Florida defends its Medicaid redetermination process before state lawmakers
The Senate Health and Human Services Appropriations Committee received updates from DCF, AHCA and Florida Healthy Kids Corp. Many of the concerns focus on children losing coverage.
Amid heavy scrutiny, state officials Wednesday defended a process to determine whether millions of people remain eligible for Medicaid coverage and said they are trying to help children find other health insurance if they leave the program.
“Our top priorities here are that we want to ensure that if you are eligible, you maintain your coverage and if you’re not eligible, that you are provided with alternative options for what may be available for you to choose from,” Casey Penn, a deputy secretary of the Florida Department of Children and Families, told members of the Senate Health and Human Services Appropriations Committee.

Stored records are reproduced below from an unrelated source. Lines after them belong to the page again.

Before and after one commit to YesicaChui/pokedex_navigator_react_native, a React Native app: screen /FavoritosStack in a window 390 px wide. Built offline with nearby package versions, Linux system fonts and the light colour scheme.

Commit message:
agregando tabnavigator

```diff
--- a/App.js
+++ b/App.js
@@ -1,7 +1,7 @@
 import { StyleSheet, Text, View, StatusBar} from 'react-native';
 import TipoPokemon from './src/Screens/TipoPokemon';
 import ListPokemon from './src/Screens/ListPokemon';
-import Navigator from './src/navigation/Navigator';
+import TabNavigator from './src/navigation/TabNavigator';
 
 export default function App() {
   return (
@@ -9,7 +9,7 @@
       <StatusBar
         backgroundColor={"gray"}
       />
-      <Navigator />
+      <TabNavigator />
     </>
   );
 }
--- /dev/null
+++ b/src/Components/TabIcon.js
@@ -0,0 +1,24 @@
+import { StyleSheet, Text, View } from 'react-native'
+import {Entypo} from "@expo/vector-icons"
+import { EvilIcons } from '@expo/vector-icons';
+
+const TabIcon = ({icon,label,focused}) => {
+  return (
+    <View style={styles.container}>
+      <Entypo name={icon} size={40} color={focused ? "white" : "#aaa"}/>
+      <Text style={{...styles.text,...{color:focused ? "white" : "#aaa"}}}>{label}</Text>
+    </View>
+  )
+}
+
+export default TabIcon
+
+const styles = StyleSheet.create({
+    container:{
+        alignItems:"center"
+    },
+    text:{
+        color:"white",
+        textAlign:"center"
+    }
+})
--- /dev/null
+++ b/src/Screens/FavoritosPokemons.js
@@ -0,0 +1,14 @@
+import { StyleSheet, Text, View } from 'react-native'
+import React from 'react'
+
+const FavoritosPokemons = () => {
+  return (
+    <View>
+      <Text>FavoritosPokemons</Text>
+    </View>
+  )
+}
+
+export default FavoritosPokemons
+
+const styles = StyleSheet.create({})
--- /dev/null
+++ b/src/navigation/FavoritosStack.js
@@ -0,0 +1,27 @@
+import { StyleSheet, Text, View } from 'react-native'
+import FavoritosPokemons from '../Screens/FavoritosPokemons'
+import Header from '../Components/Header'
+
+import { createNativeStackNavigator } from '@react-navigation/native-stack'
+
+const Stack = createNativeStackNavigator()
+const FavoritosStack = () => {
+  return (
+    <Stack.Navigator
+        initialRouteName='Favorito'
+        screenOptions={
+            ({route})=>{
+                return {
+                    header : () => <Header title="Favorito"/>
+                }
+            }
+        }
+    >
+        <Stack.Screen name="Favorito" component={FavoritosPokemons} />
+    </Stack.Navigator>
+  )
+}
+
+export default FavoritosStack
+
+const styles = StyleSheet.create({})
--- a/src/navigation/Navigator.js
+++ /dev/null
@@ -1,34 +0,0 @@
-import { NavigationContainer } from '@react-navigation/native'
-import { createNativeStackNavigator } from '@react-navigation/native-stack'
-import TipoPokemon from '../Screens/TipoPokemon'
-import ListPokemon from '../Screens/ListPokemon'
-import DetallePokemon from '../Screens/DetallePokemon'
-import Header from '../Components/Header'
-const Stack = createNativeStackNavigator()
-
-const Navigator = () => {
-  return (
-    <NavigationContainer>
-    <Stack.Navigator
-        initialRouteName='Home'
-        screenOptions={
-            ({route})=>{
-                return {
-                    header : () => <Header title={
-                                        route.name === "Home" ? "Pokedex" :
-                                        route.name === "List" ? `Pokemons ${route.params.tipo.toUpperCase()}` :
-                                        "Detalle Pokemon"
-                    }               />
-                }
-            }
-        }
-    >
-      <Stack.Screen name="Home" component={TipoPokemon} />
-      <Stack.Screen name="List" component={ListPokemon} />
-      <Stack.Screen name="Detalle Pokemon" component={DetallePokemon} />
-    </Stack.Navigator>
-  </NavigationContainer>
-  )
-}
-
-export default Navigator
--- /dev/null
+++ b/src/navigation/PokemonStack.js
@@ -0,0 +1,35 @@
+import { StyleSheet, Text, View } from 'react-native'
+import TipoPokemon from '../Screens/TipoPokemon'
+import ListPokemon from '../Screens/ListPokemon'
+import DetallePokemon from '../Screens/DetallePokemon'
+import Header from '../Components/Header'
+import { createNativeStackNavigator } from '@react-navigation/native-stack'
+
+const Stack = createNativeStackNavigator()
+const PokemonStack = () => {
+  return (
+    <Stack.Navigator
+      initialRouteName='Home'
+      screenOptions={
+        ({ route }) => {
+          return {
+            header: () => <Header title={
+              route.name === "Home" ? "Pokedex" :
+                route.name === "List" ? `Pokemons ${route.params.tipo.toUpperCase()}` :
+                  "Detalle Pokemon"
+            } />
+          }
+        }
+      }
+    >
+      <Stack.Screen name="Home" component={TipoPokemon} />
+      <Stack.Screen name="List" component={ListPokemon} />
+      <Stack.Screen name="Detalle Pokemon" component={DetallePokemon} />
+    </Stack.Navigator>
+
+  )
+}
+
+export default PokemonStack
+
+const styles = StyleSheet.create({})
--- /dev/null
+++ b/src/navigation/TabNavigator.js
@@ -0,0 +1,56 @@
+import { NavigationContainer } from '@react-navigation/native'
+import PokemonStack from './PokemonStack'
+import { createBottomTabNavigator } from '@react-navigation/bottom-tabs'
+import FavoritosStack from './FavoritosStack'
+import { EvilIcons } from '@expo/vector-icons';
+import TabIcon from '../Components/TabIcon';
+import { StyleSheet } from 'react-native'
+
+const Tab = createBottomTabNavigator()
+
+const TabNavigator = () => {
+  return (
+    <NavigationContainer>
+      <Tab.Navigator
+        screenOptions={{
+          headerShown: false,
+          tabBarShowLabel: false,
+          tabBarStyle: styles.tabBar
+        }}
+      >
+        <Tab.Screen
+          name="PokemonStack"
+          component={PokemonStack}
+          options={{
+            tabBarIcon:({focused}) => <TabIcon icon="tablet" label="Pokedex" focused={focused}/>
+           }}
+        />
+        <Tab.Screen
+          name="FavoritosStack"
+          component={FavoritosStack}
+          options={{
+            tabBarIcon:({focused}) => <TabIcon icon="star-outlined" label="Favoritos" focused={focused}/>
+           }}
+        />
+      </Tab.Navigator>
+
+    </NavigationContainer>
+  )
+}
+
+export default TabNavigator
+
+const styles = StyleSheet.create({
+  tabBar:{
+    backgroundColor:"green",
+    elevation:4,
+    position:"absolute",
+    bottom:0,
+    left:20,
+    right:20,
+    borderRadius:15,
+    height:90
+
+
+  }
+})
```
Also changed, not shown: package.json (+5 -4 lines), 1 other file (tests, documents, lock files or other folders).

The committee received presentations from the Department of Children Families, the Agency for Health Care Administration and the Florida Healthy Kids Corp. about what is known as a “redetermination” process that started this spring.
The process was triggered by the end of a federal COVID-19 public-health emergency. During the public-health emergency, which began in 2020, Florida and other states could not drop people from the Medicaid program for reasons such as not meeting income-eligibility requirements.
Florida’s Medicaid program grew from about 3.8 million beneficiaries in January 2020 to nearly 5.8 million in April of this year. But now, the state is in the midst of a year-long effort to determine whether beneficiaries remain eligible — with Medicaid rolls dropping to about 5.25 million in August, according to data on the Agency for Health Care Administration website.
Democratic lawmakers and groups advocating for Medicaid beneficiaries have criticized the redetermination process, which also has been hit with a potential class-action lawsuit. That lawsuit, which is pending in federal court in Jacksonville, alleges the state has violated due-process rights and a federal Medicaid law because it has not provided adequate notice about reasons for terminating people’s benefits and about opportunities for hearings before termination.
Also, on Tuesday, a coalition of about 50 groups sent a letter to Gov. Ron DeSantis that, in part, called for putting the redetermination process on hold until changes can be made such as increasing staff at call centers.
“There are several issues that are causing families and individuals to erroneously lose coverage: long call-center wait times, inadequate staffing at the Department of Children and Families, inaccurate and difficult to understand language in administrative forms that families receive, and inappropriate use of household income to determine individual eligibility,” the letter said. “This loss of health insurance coverage due to procedural errors and inefficiencies is unacceptable and preventable.”
Many of the concerns focus on children losing coverage.
“It’s as if we are traveling blindly in not knowing how many children are without coverage. So, there’s no type of tracking system?” Sen. Tracie Davis, D-Jacksonville, asked during Wednesday’s meeting.
The Agency for Health Care Administration runs much of the Medicaid program, but the Department of Children and Families plays a key role in the redetermination process. Florida Healthy Kids Corp. operates the KidCare program, which includes offering subsidized health insurance for children whose families don’t qualify for Medicaid.
Penn touted the Department of Children and Families’ efforts in redetermination, pointing, for example, to what he called “robust” communication strategies to reach out to beneficiaries. Also, Penn and Ashley Carr, chief marketing officer of Florida Healthy Kids Corp., said the agencies are trying to help easily move children into other coverage if they leave Medicaid.
Along with KidCare, some families also could get coverage through employer-sponsored health plans or the federal insurance marketplace, officials said.
Sen. Gayle Harrell, a Stuart Republican who chairs the Health and Human Services Appropriations Committee, said she thinks the process is “on the right track.”
“I want to make sure every person who is eligible is getting either Medicaid or KidCare,” Harrell said after the meeting. “That’s what today was about.”
News Service Assignment Manager Tom Urban contributed to this report.
Copyright 2023 WUSF 89.7